What you return should be each line of the data containing the string "setErrorMessage".

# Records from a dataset
>>>>
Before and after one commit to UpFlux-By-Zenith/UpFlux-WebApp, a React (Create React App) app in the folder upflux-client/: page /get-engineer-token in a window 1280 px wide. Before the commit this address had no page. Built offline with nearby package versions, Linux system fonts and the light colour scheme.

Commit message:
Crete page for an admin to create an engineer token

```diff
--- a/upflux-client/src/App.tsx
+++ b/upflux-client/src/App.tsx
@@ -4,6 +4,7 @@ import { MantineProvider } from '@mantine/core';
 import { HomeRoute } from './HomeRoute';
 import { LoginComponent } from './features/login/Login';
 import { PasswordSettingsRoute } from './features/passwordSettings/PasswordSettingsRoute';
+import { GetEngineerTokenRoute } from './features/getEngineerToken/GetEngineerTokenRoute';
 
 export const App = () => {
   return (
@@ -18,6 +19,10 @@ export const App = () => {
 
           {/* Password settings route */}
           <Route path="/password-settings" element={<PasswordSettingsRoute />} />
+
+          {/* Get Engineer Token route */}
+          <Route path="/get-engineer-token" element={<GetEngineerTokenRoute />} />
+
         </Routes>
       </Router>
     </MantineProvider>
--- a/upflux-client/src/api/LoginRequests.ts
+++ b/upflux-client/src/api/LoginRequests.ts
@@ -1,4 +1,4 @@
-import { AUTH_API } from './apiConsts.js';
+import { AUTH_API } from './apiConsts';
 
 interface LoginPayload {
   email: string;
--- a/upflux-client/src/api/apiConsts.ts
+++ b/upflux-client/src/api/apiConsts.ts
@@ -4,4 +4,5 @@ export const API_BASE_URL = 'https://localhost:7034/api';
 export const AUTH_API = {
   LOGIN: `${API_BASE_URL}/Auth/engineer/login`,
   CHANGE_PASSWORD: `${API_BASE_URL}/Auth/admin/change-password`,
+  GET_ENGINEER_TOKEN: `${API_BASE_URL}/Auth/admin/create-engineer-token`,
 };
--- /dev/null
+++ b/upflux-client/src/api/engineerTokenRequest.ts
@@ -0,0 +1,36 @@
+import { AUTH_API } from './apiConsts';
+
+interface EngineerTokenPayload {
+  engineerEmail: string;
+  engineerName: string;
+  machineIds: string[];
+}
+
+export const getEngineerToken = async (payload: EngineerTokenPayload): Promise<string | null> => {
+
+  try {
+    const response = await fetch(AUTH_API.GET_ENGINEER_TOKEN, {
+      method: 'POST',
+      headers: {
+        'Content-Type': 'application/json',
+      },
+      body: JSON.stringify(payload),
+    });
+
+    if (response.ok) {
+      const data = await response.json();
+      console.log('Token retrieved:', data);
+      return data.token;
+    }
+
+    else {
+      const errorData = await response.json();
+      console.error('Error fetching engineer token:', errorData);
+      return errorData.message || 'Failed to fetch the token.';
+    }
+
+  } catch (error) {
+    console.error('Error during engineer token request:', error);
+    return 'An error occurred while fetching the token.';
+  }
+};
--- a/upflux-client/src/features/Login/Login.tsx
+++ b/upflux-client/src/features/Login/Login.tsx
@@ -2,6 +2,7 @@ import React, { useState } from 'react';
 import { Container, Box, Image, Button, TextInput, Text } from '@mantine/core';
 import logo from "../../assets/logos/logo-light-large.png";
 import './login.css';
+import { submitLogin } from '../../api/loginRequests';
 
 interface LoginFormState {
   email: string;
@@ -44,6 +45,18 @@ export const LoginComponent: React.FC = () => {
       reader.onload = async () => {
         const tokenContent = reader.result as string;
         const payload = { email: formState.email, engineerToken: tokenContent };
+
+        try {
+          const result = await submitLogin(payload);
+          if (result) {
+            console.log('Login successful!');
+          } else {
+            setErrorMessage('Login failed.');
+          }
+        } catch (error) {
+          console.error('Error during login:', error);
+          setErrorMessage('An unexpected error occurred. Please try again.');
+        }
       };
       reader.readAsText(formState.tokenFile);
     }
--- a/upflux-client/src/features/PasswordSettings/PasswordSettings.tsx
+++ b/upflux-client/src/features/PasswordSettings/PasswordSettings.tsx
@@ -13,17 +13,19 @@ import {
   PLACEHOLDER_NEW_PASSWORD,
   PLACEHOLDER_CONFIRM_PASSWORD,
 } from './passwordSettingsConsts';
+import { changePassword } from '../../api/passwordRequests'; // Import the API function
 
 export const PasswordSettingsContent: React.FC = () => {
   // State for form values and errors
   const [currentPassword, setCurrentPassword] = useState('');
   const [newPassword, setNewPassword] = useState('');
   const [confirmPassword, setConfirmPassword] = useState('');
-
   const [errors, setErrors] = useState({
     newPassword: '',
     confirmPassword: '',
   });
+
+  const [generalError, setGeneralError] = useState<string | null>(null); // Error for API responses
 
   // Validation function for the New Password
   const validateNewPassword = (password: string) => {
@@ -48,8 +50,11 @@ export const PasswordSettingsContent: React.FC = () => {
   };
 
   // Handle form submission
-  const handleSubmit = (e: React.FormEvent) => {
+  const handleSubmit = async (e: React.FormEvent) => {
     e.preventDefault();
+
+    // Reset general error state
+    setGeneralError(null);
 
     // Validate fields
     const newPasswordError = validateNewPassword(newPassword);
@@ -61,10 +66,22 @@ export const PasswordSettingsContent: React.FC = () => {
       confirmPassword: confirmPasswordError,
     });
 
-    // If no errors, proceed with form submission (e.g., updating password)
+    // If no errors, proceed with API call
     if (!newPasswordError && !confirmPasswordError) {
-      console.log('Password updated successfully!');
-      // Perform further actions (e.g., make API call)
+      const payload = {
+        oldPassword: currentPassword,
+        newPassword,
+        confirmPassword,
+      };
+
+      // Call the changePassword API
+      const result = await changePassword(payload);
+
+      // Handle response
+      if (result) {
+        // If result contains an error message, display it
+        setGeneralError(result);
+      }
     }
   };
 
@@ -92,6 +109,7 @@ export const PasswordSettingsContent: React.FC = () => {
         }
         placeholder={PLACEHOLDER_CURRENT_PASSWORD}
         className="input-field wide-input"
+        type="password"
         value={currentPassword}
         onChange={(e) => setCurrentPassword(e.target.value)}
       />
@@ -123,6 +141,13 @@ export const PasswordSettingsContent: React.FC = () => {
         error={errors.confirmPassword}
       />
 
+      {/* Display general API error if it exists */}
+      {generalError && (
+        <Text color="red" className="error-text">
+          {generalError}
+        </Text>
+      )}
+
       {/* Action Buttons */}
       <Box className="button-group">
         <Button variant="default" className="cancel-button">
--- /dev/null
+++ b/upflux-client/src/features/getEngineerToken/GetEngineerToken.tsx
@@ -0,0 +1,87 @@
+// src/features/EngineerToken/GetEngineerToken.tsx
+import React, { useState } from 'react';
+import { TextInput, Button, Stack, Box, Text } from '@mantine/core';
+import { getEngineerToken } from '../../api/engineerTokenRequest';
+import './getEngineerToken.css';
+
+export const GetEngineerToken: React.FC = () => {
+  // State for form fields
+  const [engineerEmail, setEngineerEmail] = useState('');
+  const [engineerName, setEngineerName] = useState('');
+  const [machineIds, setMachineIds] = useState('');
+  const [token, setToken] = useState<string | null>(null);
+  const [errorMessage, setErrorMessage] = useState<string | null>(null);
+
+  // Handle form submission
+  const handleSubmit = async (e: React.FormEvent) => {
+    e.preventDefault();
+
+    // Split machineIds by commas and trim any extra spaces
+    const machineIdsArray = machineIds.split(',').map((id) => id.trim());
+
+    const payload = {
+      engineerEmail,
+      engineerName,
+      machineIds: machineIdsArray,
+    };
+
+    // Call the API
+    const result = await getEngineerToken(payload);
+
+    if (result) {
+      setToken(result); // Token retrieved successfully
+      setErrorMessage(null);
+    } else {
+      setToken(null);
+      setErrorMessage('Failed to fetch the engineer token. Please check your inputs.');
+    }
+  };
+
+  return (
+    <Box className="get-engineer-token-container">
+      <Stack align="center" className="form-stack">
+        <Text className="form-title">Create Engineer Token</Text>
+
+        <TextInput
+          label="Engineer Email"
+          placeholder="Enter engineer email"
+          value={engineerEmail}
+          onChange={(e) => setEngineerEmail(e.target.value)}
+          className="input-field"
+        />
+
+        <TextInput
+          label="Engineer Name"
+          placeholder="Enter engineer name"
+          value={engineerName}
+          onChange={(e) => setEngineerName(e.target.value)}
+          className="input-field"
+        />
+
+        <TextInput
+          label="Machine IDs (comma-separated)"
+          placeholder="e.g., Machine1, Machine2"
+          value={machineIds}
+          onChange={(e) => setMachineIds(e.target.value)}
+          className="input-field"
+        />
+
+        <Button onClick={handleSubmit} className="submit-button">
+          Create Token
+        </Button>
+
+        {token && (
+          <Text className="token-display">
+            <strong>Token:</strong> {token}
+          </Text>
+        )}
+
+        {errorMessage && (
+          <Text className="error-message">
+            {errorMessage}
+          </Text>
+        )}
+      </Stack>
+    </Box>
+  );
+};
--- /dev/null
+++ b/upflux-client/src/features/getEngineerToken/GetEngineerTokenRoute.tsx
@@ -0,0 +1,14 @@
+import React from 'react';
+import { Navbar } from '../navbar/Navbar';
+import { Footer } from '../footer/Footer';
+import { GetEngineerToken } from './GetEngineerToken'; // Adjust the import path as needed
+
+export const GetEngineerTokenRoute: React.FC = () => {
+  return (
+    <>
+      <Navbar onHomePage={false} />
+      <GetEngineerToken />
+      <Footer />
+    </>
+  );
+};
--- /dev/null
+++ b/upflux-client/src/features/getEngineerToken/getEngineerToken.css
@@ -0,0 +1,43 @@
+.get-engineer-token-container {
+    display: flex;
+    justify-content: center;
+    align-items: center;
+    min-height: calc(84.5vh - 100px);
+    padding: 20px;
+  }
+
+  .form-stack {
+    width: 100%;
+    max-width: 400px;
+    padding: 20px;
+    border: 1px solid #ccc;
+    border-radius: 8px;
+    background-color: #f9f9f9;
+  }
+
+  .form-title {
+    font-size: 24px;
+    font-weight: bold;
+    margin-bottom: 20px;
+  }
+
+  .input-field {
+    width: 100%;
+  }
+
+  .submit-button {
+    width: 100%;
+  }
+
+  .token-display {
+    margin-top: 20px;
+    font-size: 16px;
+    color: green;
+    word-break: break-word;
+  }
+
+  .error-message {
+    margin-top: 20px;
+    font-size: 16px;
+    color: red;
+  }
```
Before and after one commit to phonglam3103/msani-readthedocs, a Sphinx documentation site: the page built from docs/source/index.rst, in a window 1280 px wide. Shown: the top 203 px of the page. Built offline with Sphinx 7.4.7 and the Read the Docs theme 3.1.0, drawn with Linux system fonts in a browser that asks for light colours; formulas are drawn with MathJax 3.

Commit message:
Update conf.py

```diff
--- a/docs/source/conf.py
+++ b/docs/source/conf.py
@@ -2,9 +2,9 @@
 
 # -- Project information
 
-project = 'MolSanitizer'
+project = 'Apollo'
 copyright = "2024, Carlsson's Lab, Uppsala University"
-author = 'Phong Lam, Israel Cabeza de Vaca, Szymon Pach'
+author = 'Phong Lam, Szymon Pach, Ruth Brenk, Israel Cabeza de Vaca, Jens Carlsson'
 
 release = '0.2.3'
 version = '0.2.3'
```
<<<<
# Solution
+            setErrorMessage('Login failed.');
+          setErrorMessage('An unexpected error occurred. Please try again.');
+  const [errorMessage, setErrorMessage] = useState<string | null>(null);
+      setErrorMessage(null);
+      setErrorMessage('Failed to fetch the engineer token. Please check your inputs.');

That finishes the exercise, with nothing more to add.